Here are some interesting facts about our church:
• Planning permission to build was sought as early as 1658 but the parish only came into being in 1840. Before that time folk had to walk or go by horse and cart 4 or 5 miles across Croston Moss to the mother church of St. Michael and All Angels, Croston.
• Along with her sister church, St. John the Baptist, Bretherton, both churches were consecrated by the Bishop of Chester in June 1840. They shared the same architect and are similar in design and appearance.
• The first and longest serving Rector was Revd. Martin Twiss. He was responsible for a lot of the church’s major features (mostly dedicated to the Twiss family) and he is buried under the Chancel. There have been 11 Rectors often staying a considerable time. Here is the list:
1840 Rev. Martin Twiss
1888 Rev. Seymour Penzer
1893 Rev. H L Beardsmore
1897 Rev. Edmund Thomason
1912 Rev. W Pritchard Lord
1920 Rev. C David
1947 Rev. Arthur Steel
1953 Rev. Bernard Lord
1960 Rev. G E Stephens
1987 Rev. David J Reynolds
2015 Rev. Michael Woods
• Most interest lies in East Window which is particularly beautiful and contains several window lights. From the left the first is dedicated to Rev. Twiss’s father, Richard, the second third and fourth are dedicated to his mother, Henrietta, the fifth light commemorates the building of the Chancel in 1879 and also celebrates the 40th year of his ministry.
• A Marble Plaque on the left of the Sanctuary commemorates,Henrietta, his sister. On the right hand side of the Sanctuary there is a window dedicated to Margaret, the wife of the fourth Rector, Edmund Thomason. She died of pneumonia in 1907 leaving her husband and seven children. He himself was to die in a cycling accident in 1912 and both are buried in the church yard.
• Undeterred by his wife’s death, the Revd. Thomason worked hard to obtain funding from the Carnegie Trust to provide an Organ and Loft. Both were dedicated in 1909.
• Opposite the organ are Two Plaques bearing the coat of arms of the Master’s of Croston (Rector of Croston and benefactor) and the Twiss family. The Latin quotation PARTA – TUERI means ‘Care for the Children’.
• The Nave and Balcony of the church hold up to 200 people.
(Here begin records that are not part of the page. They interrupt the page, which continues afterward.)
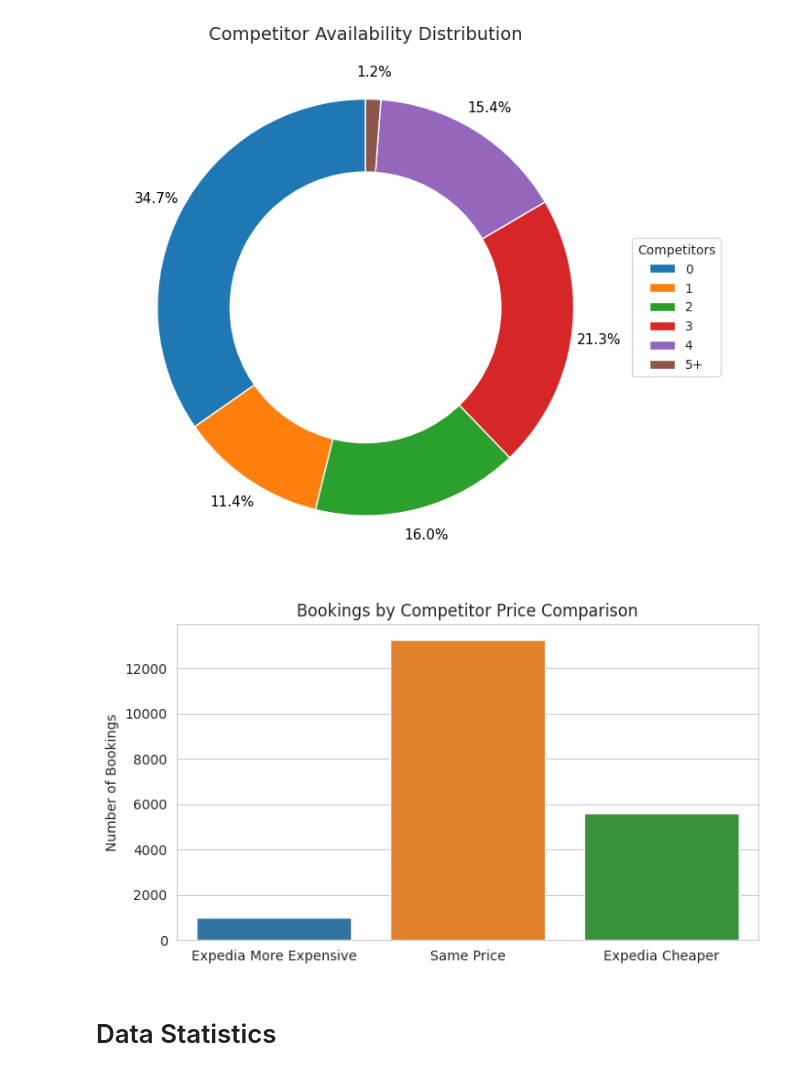
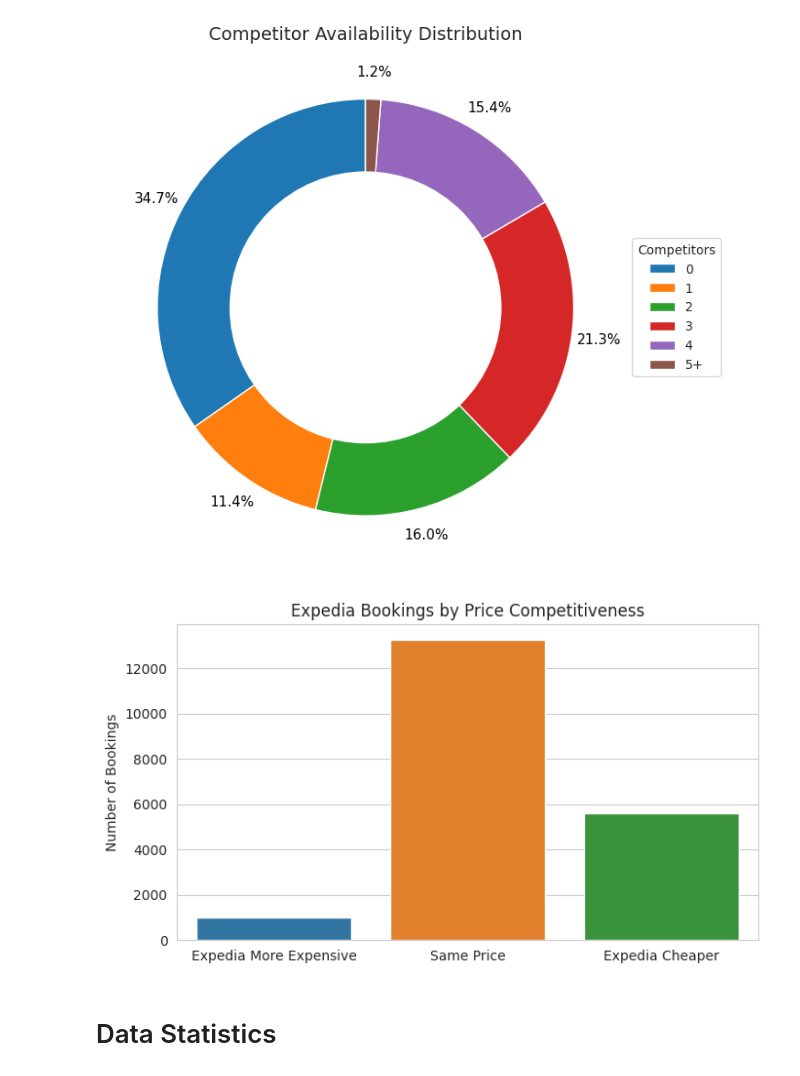
Before and after one commit to RicardoCendon/Hotel-Search-Ranking, a Jupyter notebook: notebooks/01_data_exploration.ipynb, the cells around one changed output. Drawn from its saved outputs; the diff is of its cells as text; code cells hidden in the pictures.

```diff
--- a/notebooks/01_data_exploration.ipynb
+++ b/notebooks/01_data_exploration.ipynb
@@ -338,35 +432,35 @@ comp_rate_cols = [
     if col.startswith("comp") and col.endswith("_rate")
 ]
 
 df["expedia_vs_competitors"] = df[comp_rate_cols].max(axis=1)
 
 comparison_labels = {
     -1.0: "Expedia More Expensive",
      0.0: "Same Price",
      1.0: "Expedia Cheaper"
 }
 
 plot_df = df[df["booking_bool"] == 1].copy()
 plot_df["price_comparison"] = plot_df["expedia_vs_competitors"].map(comparison_labels)
 
 order = ["Expedia More Expensive", "Same Price", "Expedia Cheaper"]
 
 plt.figure(figsize=(7,4))
 sns.countplot(
     data=plot_df,
     x="price_comparison",
     order=order
 )
 
-plt.title("Bookings by Competitor Price Comparison")
+plt.title("Expedia Bookings by Price Competitiveness")
 plt.xlabel("")
 plt.ylabel("Number of Bookings")
 
 
 plt.tight_layout()
 plt.show()
 # %% [output]
-[figure, old version]
+[figure, new version]
 # %% [markdown]
 # Data Statistics
 # %%
```
Also changed, not shown: parts of 4 cells of this notebook.
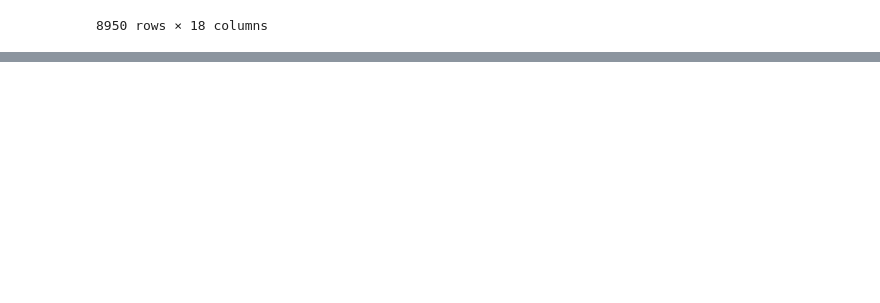
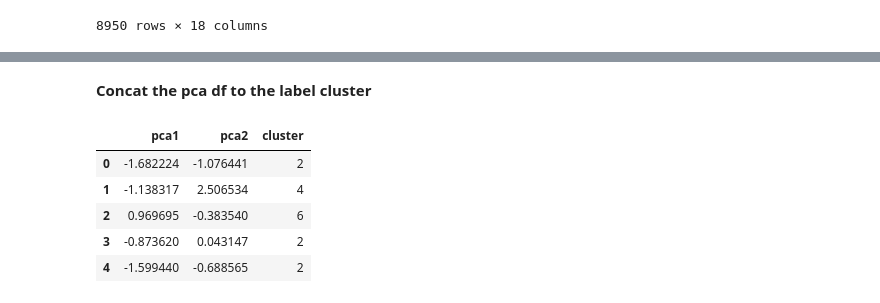
Before and after one commit to clozgil/Market-Segmentation-and-Consumer-Behavior, a Jupyter notebook: Market-Segmentation-and-Consumer-Behavior.ipynb, the cells around one changed output, grey strips where cells are left out. Cells and saved outputs as stored; diff of their text form; code cells hidden in the pictures; blank space fills up the shorter version.

```diff
--- a/Market-Segmentation-and-Consumer-Behavior.ipynb
+++ b/Market-Segmentation-and-Consumer-Behavior.ipynb
@@ -325,0 +330,3 @@ cluster_df
+# %%
+pca = PCA(n_components=2)
+principal_comp = pca.fit_transform(df_scaled) #fit the scaled df to the instanciated PCA
@@ -325,0 +337,3 @@ cluster_df
+# %%
+pca_df = pd.DataFrame(principal_comp, columns=['pca1', 'pca2'])
+pca_df.head()
@@ -325,0 +347,17 @@ cluster_df
+# %% [markdown]
+**Concat the pca df to the label cluster**
+# %%
+#Make a df from the lables
+labels = pd.DataFrame({'cluster':labels})
+
+#concat
+pca_df = pd.concat([pca_df, labels], axis = 1)
+
+pca_df.head()
+# %% [output]
+|  | pca1 | pca2 | cluster |
+| 0 | -1.682224 | -1.076441 | 2 |
+| 1 | -1.138317 | 2.506534 | 4 |
+| 2 | 0.969695 | -0.383540 | 6 |
+| 3 | -0.873620 | 0.043147 | 2 |
+| 4 | -1.599440 | -0.688565 | 2 |
```
Also changed, not shown: parts of 8 cells of this notebook.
Pause by the Remembrance Corner and notice how many from the parish died in conflict. The Tablet was added to the wall in the early 1960’s. Names like ‘Cobham” indicating family relationships.
The dark coloured Reredos in the Sanctuary was given by Ellen Cobham and has carved on the top side the names of her three sons she lost in conflict.
Also note the shield with a Cross-Keys motif which is the symbol of St. Peter.
Today and into the future
After years of independence things have now come full circle. In 2015, St. Peter’s Mawdesley with Bispham became part of a United Benefice along with St. John the Baptist, Bretherton and St. Michael’s, Croston. The three parishes retain their independence but try to work together jointly to share things in common and evolve a future vision of ministry, mission and service for this much enlarged area.
The present Rector, Rev. Michael Woods, who is resident in Croston, heads a ministry team for the whole United Benefice and also encourages each local congregation to support its own village and wider area.
If you would like to know more or join us at St. Peter’s have a word with one of the parishioner or Rev. Michael who would be happy to help.